Countrywide anti-establishment protests in October 2019 have sent Lebanon’s economy in free fall and are hitting vulnerable Lebanese and refugees hard, with thousands railing against government corruption and economic mismanagement and deterioration, resulting in purchasing power being dropped and poverty increase. The crisis deepens into another crisis – the Coronavirus pandemic- Since Lebanon was placed on lockdown to curb the spread of coronavirus, cash-strapped banks have cut access to dollars for depositors already separated from much of their savings by months of tightening controls. Dollar shortages have for months drained it of critical supplies and the cases toll still increases on daily basis. Affects are on monthly payments of rent, food insecurity, health and other necessities.
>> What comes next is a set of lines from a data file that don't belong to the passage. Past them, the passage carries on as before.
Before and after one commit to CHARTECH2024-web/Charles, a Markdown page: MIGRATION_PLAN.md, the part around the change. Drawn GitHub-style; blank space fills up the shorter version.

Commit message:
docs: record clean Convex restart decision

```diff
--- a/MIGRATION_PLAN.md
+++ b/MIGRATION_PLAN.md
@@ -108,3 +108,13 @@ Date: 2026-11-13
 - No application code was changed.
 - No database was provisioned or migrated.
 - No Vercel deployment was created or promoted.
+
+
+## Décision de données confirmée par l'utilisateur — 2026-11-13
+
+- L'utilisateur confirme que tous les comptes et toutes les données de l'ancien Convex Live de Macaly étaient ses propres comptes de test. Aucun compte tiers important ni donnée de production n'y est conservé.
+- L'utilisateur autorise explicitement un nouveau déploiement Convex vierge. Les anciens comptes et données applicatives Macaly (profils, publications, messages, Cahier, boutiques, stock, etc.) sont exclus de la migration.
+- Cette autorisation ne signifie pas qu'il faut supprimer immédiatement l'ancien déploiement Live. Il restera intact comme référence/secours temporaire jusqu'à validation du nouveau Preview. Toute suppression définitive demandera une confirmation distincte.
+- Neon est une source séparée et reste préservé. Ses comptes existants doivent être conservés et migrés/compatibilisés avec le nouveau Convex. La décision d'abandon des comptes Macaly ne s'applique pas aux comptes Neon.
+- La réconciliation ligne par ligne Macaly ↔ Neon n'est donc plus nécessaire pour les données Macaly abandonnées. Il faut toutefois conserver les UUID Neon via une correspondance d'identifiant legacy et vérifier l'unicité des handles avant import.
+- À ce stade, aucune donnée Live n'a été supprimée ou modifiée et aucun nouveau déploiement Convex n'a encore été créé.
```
Families can’t afford their acute need for healthy food, medicines, and cash assistance to get them through this month with Coronavirus spreading alongside the ignited economic downfall that re-erupted in May 2020. Prices skyrocketed from 60%- 300% in Lebanon, with the dollar value reaching 4000 LBP in the black market which resulted in hindering people’s access to food; Bread and Potatoes in particular; for both the producer and the consumer. 49% of Lebanese are worried about access to food, and about 60 % of the population relies directly or indirectly on agricultural activities. Poverty levels spiked across Lebanon. Some analysts are warning that violent demonstrations are likely to grow as living standards plummet and in an acute need of some form of humanitarian assistance.

In response to the issue of food insecurity, UMR will fund two important initiatives to ensure access to basic food and protect vulnerable communities; one is “Salt and Bread” campaign, carried out by community-based initiative, in collaboration with Akkarouna foundation and Heads of Municipalities. They have partnered together to raise fund for the idea of “Akkar Emergency Room”; which aims to produce bread in a small bakery by the community and distribute to 2000 families per day. So far, it has contributed in its first phase to distribute 74900 bread packs to 37450 families in all Tripoli and Saida areas. The second initiative is the Potato campaign; which aims to promote the production of potato farmers and distributing potato packs to families. 5 kilos per family to 35,000 families in Tripoli and Saida areas. 50% Lebanese and 50% Palestinians. These initiatives were inspired by UMR’s essence of giving to the underserved communities to elevate peoples’ spirits during these hard times, which is all about sharing our goodness with each other.

Medical Shipments

UMR boasts a strong medical gifts-in-kind supply chain. We work with private medical providers to procure medical supplies ranging from disposables such as gloves, bandages, and prescription medications to equipment critical to the success of a healthcare institution such as x-ray and ultrasound machines. This is a critical tool for capacity building of hospitals as it frees up monetary resources to hire new doctors and reduce the cost burden on patients.

UMR has provided medical shipments containing life-saving medicine and supplies to Yemen, Palestine, Somalia, Sudan, Jordan and Lebanon, and continues to send containers to countries in need.

Back to School

What Would Your Children Do IF THEY WERE NOT IN SCHOOL?

Whether it be due to poverty, war, or displacement, thousands of children in Jordan, Kenya, & Lebanon are unable to attend to school. What most people don’t realize is that when children are deprived of education, oftentimes they are forced into child labor or child marriage. The UN says 180,000 refugee children living in Lebanon are forgoing an education to work long hours for as little as $2/day.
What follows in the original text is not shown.